Exercise details> Among the entries below, which lines include the string "from"? Show each one.

"""

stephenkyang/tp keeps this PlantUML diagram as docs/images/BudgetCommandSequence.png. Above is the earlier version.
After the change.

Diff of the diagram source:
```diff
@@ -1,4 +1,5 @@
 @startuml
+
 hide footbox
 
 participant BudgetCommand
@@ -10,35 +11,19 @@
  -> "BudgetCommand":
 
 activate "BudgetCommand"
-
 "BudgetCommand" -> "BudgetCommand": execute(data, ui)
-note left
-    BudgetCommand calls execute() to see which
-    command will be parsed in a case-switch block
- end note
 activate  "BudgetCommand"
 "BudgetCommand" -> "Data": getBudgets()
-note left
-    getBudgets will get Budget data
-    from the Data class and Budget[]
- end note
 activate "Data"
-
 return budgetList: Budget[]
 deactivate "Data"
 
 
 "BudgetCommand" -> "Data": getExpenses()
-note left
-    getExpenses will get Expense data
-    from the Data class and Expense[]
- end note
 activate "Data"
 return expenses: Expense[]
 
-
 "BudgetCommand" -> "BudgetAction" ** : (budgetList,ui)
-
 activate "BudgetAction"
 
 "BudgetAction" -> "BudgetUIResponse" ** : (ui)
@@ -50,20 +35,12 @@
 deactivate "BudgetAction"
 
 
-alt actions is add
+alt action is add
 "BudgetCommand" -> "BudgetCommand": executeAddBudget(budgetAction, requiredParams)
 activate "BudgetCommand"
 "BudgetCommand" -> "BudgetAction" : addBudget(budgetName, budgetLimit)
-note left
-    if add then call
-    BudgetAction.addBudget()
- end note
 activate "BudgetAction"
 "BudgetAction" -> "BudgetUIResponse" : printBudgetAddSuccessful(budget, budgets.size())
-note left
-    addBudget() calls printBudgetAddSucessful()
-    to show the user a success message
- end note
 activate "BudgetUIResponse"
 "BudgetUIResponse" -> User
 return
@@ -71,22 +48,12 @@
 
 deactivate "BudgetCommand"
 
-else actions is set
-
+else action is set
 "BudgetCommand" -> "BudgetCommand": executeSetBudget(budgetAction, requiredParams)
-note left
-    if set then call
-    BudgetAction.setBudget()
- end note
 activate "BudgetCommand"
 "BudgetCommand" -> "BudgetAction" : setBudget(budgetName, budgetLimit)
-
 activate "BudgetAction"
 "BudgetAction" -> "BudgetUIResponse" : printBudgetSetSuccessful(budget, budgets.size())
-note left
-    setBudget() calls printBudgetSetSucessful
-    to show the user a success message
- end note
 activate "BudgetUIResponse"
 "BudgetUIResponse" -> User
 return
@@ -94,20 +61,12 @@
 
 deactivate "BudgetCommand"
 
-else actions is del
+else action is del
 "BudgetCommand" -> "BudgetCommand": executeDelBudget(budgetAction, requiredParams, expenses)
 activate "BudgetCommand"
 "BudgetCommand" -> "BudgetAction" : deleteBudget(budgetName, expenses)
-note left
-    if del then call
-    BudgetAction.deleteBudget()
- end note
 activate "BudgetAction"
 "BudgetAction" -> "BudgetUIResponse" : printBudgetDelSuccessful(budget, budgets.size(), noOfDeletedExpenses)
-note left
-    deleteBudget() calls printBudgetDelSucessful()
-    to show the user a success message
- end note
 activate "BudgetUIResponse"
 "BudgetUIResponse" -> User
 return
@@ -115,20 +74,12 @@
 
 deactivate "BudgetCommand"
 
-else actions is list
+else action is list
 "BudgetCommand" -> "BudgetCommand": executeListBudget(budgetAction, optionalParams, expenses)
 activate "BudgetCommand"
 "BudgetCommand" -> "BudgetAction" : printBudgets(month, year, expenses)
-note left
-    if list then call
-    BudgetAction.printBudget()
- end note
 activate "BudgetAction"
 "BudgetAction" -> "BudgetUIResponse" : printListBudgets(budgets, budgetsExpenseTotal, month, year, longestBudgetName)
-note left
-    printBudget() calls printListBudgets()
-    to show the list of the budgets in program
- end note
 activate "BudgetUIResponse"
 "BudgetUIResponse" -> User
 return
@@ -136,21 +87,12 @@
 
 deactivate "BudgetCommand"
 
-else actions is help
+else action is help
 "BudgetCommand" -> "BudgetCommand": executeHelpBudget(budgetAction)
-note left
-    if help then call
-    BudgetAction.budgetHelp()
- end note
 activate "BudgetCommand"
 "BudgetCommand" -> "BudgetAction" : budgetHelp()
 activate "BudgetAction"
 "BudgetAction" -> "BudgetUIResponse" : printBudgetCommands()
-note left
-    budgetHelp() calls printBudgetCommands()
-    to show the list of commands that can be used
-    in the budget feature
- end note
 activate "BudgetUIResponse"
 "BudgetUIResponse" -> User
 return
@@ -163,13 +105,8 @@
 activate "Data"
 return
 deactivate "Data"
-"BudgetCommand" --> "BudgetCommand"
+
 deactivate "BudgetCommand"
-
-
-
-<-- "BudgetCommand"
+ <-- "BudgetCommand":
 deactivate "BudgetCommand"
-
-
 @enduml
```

"""
"""

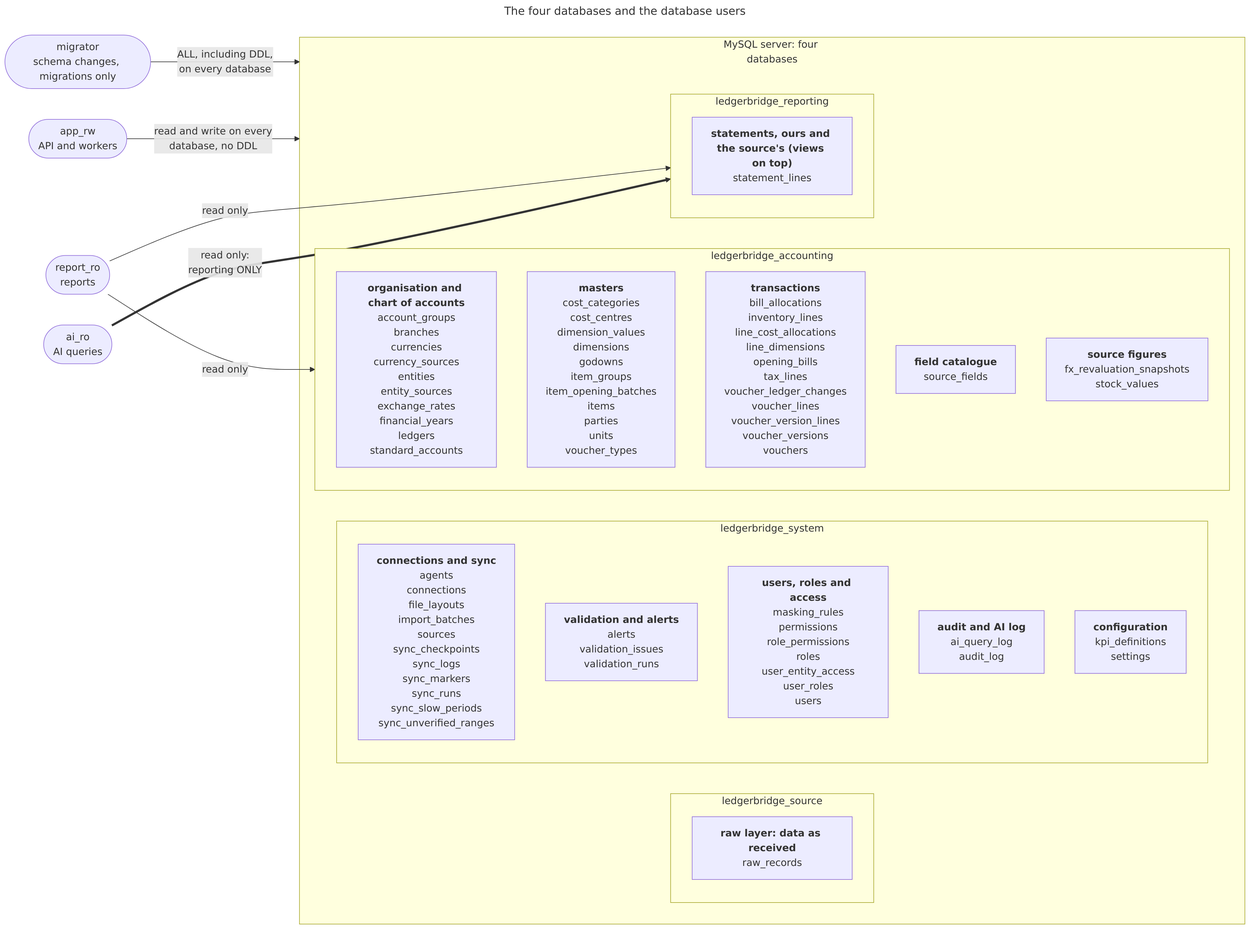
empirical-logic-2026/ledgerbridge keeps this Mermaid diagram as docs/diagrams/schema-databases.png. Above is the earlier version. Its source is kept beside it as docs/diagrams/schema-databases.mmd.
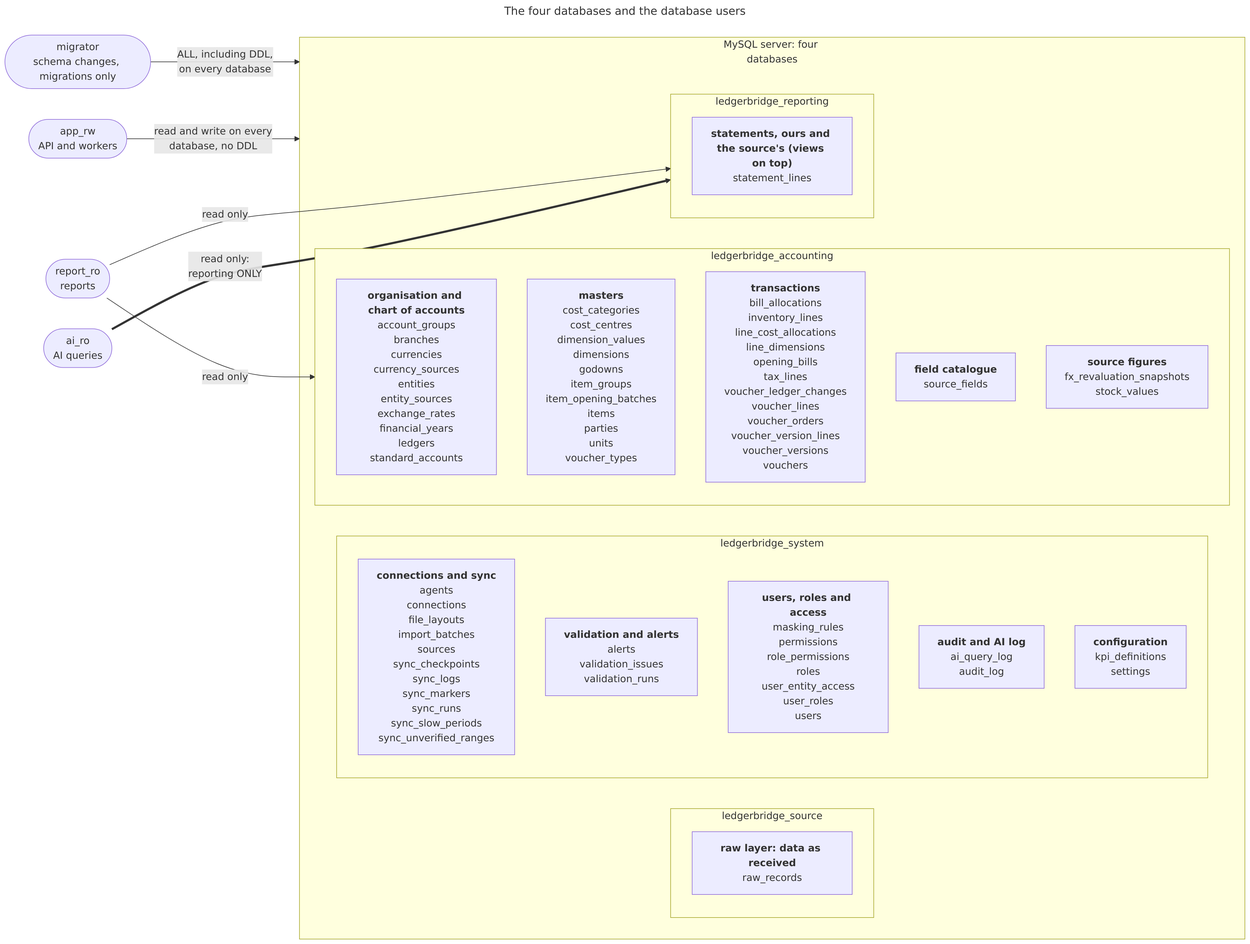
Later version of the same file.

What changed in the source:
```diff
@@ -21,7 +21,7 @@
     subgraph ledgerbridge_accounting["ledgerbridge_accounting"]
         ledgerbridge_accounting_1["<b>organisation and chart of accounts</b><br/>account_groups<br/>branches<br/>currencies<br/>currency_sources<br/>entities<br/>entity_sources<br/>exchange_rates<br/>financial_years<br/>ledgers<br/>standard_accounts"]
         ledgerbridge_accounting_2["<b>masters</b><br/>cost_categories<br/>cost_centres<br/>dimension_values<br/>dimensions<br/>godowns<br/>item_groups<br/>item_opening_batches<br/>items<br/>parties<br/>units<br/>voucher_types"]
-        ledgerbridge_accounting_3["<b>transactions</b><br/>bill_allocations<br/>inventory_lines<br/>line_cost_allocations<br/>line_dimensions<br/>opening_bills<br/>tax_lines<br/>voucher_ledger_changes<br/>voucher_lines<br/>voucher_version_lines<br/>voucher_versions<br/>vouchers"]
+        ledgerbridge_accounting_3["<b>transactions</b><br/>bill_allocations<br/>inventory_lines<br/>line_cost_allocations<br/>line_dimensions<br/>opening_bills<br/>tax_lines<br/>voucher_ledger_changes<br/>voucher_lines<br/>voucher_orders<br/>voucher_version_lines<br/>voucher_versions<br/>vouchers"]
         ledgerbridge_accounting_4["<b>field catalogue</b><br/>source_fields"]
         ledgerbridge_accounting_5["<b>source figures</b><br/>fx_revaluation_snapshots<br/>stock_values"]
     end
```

"""

Written solution>
-    from the Data class and Budget[]
-    from the Data class and Expense[]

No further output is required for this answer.